An exact copy of every entry is required, minus the pictures.
Segment Start: Excerpted records
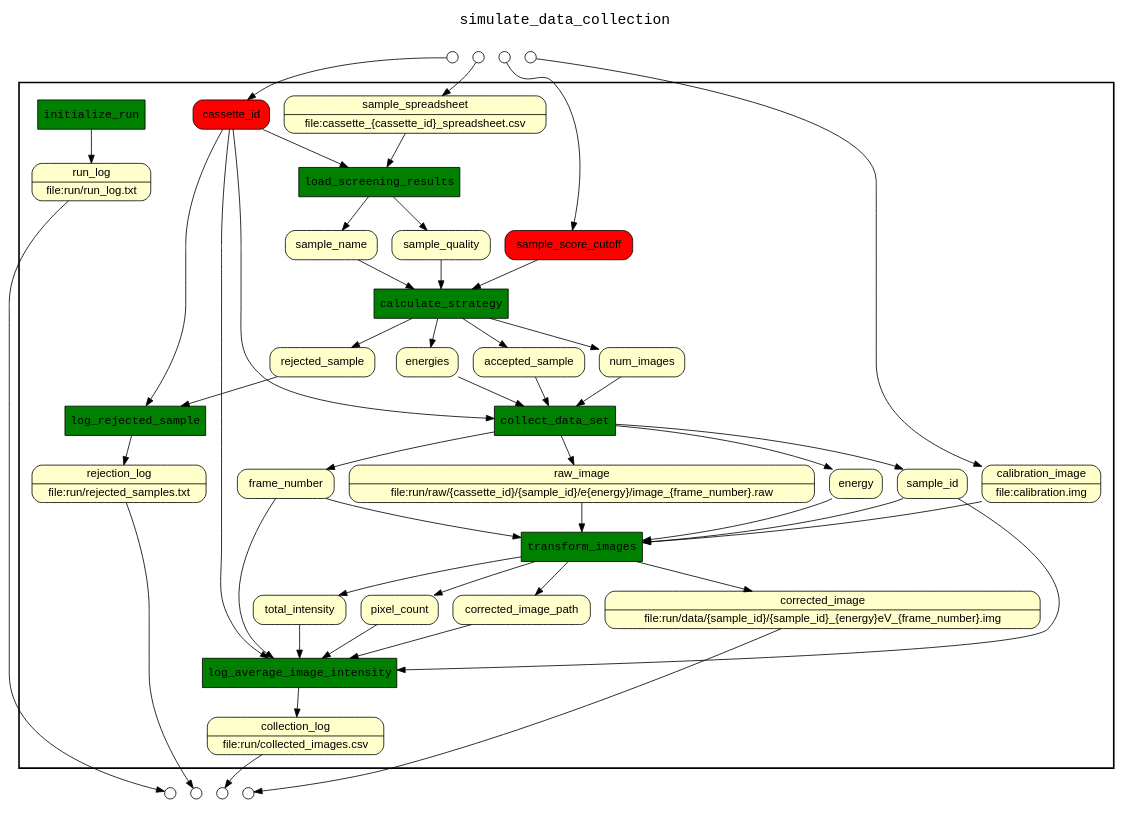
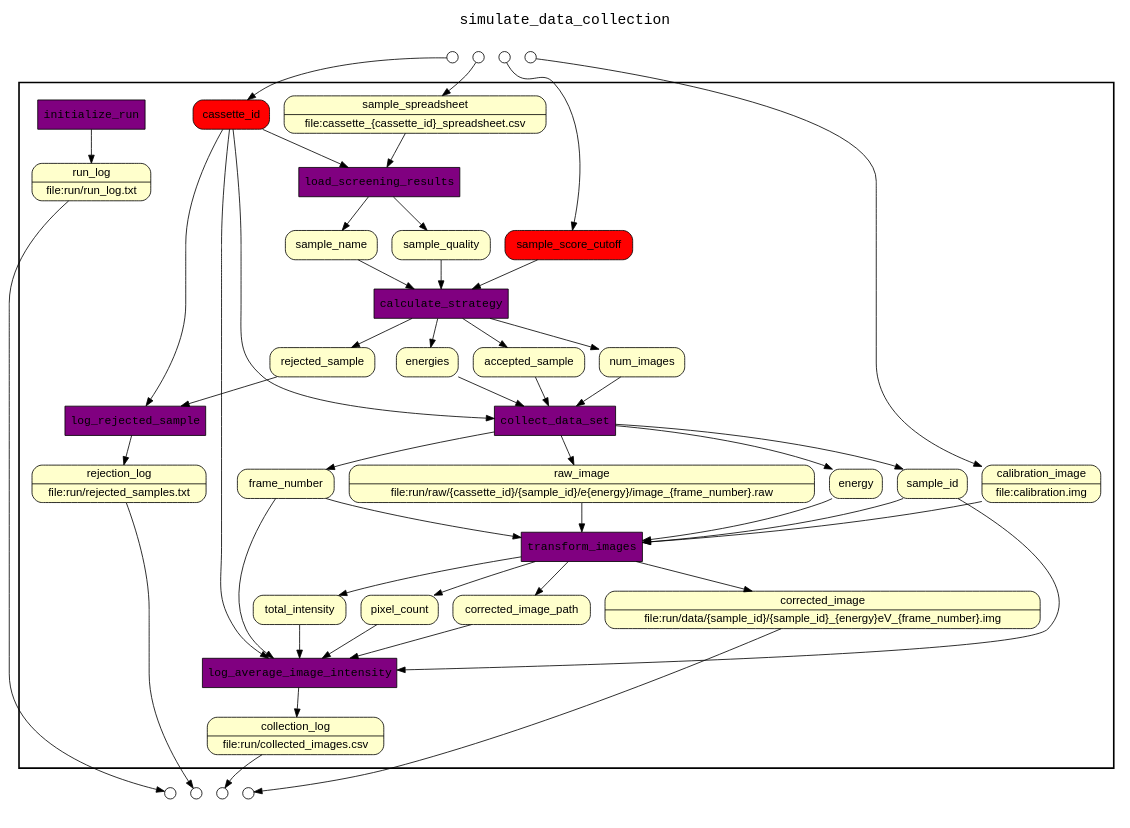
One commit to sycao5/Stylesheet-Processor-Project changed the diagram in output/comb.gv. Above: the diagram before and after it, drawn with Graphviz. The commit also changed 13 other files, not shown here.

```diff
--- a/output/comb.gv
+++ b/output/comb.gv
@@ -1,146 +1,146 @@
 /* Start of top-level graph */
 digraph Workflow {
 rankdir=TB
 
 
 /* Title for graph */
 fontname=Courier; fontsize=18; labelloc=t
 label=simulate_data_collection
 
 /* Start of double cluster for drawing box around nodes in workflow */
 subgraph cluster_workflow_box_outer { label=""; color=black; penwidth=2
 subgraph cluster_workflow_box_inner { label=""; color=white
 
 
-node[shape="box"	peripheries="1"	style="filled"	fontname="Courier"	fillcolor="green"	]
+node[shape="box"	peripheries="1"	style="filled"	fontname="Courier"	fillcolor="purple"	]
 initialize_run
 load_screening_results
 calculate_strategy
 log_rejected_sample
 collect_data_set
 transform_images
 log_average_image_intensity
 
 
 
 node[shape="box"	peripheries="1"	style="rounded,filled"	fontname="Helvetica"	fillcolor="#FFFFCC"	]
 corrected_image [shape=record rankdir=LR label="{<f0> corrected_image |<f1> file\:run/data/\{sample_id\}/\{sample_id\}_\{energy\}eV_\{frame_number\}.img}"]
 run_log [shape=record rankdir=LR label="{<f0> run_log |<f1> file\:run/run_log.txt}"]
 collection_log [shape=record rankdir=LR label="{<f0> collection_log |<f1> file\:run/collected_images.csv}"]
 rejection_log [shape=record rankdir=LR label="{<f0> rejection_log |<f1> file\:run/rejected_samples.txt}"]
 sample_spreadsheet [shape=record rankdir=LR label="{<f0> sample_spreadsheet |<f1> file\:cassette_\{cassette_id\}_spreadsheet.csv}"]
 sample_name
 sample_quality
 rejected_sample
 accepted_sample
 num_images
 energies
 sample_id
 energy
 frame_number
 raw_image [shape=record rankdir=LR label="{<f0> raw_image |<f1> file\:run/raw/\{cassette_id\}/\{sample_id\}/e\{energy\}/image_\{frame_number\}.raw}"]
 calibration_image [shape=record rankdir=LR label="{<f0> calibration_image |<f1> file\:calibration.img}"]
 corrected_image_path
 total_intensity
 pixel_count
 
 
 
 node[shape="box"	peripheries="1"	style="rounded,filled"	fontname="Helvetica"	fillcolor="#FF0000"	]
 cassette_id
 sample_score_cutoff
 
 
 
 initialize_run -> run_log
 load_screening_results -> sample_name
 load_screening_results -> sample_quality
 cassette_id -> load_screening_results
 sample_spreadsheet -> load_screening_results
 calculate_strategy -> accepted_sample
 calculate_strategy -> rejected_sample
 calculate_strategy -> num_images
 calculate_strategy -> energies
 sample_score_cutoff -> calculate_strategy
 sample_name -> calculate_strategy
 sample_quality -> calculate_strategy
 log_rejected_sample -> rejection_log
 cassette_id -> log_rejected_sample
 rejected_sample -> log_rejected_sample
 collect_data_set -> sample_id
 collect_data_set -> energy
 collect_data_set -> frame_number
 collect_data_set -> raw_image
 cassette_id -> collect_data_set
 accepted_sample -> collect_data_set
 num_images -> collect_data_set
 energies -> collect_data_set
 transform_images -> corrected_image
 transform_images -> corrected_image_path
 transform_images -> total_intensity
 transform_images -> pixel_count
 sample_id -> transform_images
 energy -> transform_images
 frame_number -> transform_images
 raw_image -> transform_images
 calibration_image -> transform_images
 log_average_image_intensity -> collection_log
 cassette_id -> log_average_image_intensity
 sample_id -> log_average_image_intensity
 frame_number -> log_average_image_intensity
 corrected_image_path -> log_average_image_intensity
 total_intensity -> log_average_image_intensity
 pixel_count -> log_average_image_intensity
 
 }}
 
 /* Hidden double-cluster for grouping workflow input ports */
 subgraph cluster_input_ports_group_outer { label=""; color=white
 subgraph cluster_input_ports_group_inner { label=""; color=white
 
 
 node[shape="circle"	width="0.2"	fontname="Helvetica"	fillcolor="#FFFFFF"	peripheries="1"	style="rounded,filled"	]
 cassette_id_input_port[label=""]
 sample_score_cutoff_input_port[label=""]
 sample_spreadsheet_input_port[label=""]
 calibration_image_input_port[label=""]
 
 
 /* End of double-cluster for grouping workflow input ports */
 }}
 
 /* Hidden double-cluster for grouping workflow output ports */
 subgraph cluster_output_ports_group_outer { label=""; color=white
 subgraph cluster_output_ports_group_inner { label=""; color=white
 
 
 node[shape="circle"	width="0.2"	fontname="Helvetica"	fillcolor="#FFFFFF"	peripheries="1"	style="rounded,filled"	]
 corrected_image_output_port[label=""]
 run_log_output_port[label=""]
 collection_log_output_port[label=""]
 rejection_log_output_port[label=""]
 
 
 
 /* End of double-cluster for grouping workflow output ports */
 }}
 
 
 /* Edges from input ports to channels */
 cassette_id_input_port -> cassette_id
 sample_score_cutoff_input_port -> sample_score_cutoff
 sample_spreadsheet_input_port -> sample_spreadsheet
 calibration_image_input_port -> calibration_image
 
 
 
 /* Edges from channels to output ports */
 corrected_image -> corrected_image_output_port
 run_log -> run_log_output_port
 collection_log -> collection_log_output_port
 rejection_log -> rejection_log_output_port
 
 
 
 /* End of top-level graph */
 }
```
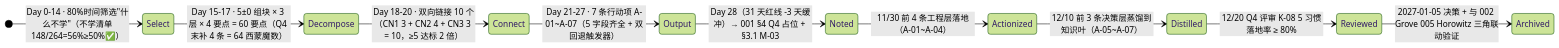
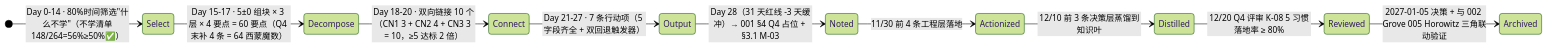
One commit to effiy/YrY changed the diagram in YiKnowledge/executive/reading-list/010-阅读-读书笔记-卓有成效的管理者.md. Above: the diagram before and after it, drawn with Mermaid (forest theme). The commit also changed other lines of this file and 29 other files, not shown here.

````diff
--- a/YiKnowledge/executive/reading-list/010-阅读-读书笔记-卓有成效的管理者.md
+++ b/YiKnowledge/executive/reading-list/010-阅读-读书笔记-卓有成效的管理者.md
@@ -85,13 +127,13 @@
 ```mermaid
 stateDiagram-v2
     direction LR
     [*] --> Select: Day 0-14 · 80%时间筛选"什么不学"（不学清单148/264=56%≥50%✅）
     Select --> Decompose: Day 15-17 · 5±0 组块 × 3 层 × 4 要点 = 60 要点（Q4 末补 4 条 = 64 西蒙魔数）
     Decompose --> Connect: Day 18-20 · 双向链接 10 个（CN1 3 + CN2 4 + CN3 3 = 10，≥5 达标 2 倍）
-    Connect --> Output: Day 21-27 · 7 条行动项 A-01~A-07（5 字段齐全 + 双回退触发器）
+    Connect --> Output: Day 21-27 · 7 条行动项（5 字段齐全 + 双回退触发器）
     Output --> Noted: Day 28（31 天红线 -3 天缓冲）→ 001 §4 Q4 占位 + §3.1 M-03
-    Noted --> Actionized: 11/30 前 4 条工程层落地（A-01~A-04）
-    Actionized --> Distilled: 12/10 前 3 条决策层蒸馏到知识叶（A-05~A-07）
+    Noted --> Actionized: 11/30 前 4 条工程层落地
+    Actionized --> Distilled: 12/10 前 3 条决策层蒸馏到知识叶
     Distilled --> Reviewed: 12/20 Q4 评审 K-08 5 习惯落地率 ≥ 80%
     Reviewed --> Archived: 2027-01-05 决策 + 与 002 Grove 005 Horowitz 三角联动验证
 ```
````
Segment End: Excerpted records
Your response
One commit to sycao5/Stylesheet-Processor-Project changed the diagram in output/comb.gv. Above: the diagram before and after it, drawn with Graphviz. The commit also changed 13 other files, not shown here.

```diff
--- a/output/comb.gv
+++ b/output/comb.gv
@@ -1,146 +1,146 @@
 /* Start of top-level graph */
 digraph Workflow {
 rankdir=TB
 
 
 /* Title for graph */
 fontname=Courier; fontsize=18; labelloc=t
 label=simulate_data_collection
 
 /* Start of double cluster for drawing box around nodes in workflow */
 subgraph cluster_workflow_box_outer { label=""; color=black; penwidth=2
 subgraph cluster_workflow_box_inner { label=""; color=white
 
 
-node[shape="box"	peripheries="1"	style="filled"	fontname="Courier"	fillcolor="green"	]
+node[shape="box"	peripheries="1"	style="filled"	fontname="Courier"	fillcolor="purple"	]
 initialize_run
 load_screening_results
 calculate_strategy
 log_rejected_sample
 collect_data_set
 transform_images
 log_average_image_intensity
 
 
 
 node[shape="box"	peripheries="1"	style="rounded,filled"	fontname="Helvetica"	fillcolor="#FFFFCC"	]
 corrected_image [shape=record rankdir=LR label="{<f0> corrected_image |<f1> file\:run/data/\{sample_id\}/\{sample_id\}_\{energy\}eV_\{frame_number\}.img}"]
 run_log [shape=record rankdir=LR label="{<f0> run_log |<f1> file\:run/run_log.txt}"]
 collection_log [shape=record rankdir=LR label="{<f0> collection_log |<f1> file\:run/collected_images.csv}"]
 rejection_log [shape=record rankdir=LR label="{<f0> rejection_log |<f1> file\:run/rejected_samples.txt}"]
 sample_spreadsheet [shape=record rankdir=LR label="{<f0> sample_spreadsheet |<f1> file\:cassette_\{cassette_id\}_spreadsheet.csv}"]
 sample_name
 sample_quality
 rejected_sample
 accepted_sample
 num_images
 energies
 sample_id
 energy
 frame_number
 raw_image [shape=record rankdir=LR label="{<f0> raw_image |<f1> file\:run/raw/\{cassette_id\}/\{sample_id\}/e\{energy\}/image_\{frame_number\}.raw}"]
 calibration_image [shape=record rankdir=LR label="{<f0> calibration_image |<f1> file\:calibration.img}"]
 corrected_image_path
 total_intensity
 pixel_count
 
 
 
 node[shape="box"	peripheries="1"	style="rounded,filled"	fontname="Helvetica"	fillcolor="#FF0000"	]
 cassette_id
 sample_score_cutoff
 
 
 
 initialize_run -> run_log
 load_screening_results -> sample_name
 load_screening_results -> sample_quality
 cassette_id -> load_screening_results
 sample_spreadsheet -> load_screening_results
 calculate_strategy -> accepted_sample
 calculate_strategy -> rejected_sample
 calculate_strategy -> num_images
 calculate_strategy -> energies
 sample_score_cutoff -> calculate_strategy
 sample_name -> calculate_strategy
 sample_quality -> calculate_strategy
 log_rejected_sample -> rejection_log
 cassette_id -> log_rejected_sample
 rejected_sample -> log_rejected_sample
 collect_data_set -> sample_id
 collect_data_set -> energy
 collect_data_set -> frame_number
 collect_data_set -> raw_image
 cassette_id -> collect_data_set
 accepted_sample -> collect_data_set
 num_images -> collect_data_set
 energies -> collect_data_set
 transform_images -> corrected_image
 transform_images -> corrected_image_path
 transform_images -> total_intensity
 transform_images -> pixel_count
 sample_id -> transform_images
 energy -> transform_images
 frame_number -> transform_images
 raw_image -> transform_images
 calibration_image -> transform_images
 log_average_image_intensity -> collection_log
 cassette_id -> log_average_image_intensity
 sample_id -> log_average_image_intensity
 frame_number -> log_average_image_intensity
 corrected_image_path -> log_average_image_intensity
 total_intensity -> log_average_image_intensity
 pixel_count -> log_average_image_intensity
 
 }}
 
 /* Hidden double-cluster for grouping workflow input ports */
 subgraph cluster_input_ports_group_outer { label=""; color=white
 subgraph cluster_input_ports_group_inner { label=""; color=white
 
 
 node[shape="circle"	width="0.2"	fontname="Helvetica"	fillcolor="#FFFFFF"	peripheries="1"	style="rounded,filled"	]
 cassette_id_input_port[label=""]
 sample_score_cutoff_input_port[label=""]
 sample_spreadsheet_input_port[label=""]
 calibration_image_input_port[label=""]
 
 
 /* End of double-cluster for grouping workflow input ports */
 }}
 
 /* Hidden double-cluster for grouping workflow output ports */
 subgraph cluster_output_ports_group_outer { label=""; color=white
 subgraph cluster_output_ports_group_inner { label=""; color=white
 
 
 node[shape="circle"	width="0.2"	fontname="Helvetica"	fillcolor="#FFFFFF"	peripheries="1"	style="rounded,filled"	]
 corrected_image_output_port[label=""]
 run_log_output_port[label=""]
 collection_log_output_port[label=""]
 rejection_log_output_port[label=""]
 
 
 
 /* End of double-cluster for grouping workflow output ports */
 }}
 
 
 /* Edges from input ports to channels */
 cassette_id_input_port -> cassette_id
 sample_score_cutoff_input_port -> sample_score_cutoff
 sample_spreadsheet_input_port -> sample_spreadsheet
 calibration_image_input_port -> calibration_image
 
 
 
 /* Edges from channels to output ports */
 corrected_image -> corrected_image_output_port
 run_log -> run_log_output_port
 collection_log -> collection_log_output_port
 rejection_log -> rejection_log_output_port
 
 
 
 /* End of top-level graph */
 }
```
One commit to effiy/YrY changed the diagram in YiKnowledge/executive/reading-list/010-阅读-读书笔记-卓有成效的管理者.md. Above: the diagram before and after it, drawn with Mermaid (forest theme). The commit also changed other lines of this file and 29 other files, not shown here.

````diff
--- a/YiKnowledge/executive/reading-list/010-阅读-读书笔记-卓有成效的管理者.md
+++ b/YiKnowledge/executive/reading-list/010-阅读-读书笔记-卓有成效的管理者.md
@@ -85,13 +127,13 @@
 ```mermaid
 stateDiagram-v2
     direction LR
     [*] --> Select: Day 0-14 · 80%时间筛选"什么不学"（不学清单148/264=56%≥50%✅）
     Select --> Decompose: Day 15-17 · 5±0 组块 × 3 层 × 4 要点 = 60 要点（Q4 末补 4 条 = 64 西蒙魔数）
     Decompose --> Connect: Day 18-20 · 双向链接 10 个（CN1 3 + CN2 4 + CN3 3 = 10，≥5 达标 2 倍）
-    Connect --> Output: Day 21-27 · 7 条行动项 A-01~A-07（5 字段齐全 + 双回退触发器）
+    Connect --> Output: Day 21-27 · 7 条行动项（5 字段齐全 + 双回退触发器）
     Output --> Noted: Day 28（31 天红线 -3 天缓冲）→ 001 §4 Q4 占位 + §3.1 M-03
-    Noted --> Actionized: 11/30 前 4 条工程层落地（A-01~A-04）
-    Actionized --> Distilled: 12/10 前 3 条决策层蒸馏到知识叶（A-05~A-07）
+    Noted --> Actionized: 11/30 前 4 条工程层落地
+    Actionized --> Distilled: 12/10 前 3 条决策层蒸馏到知识叶
     Distilled --> Reviewed: 12/20 Q4 评审 K-08 5 习惯落地率 ≥ 80%
     Reviewed --> Archived: 2027-01-05 决策 + 与 002 Grove 005 Horowitz 三角联动验证
 ```
````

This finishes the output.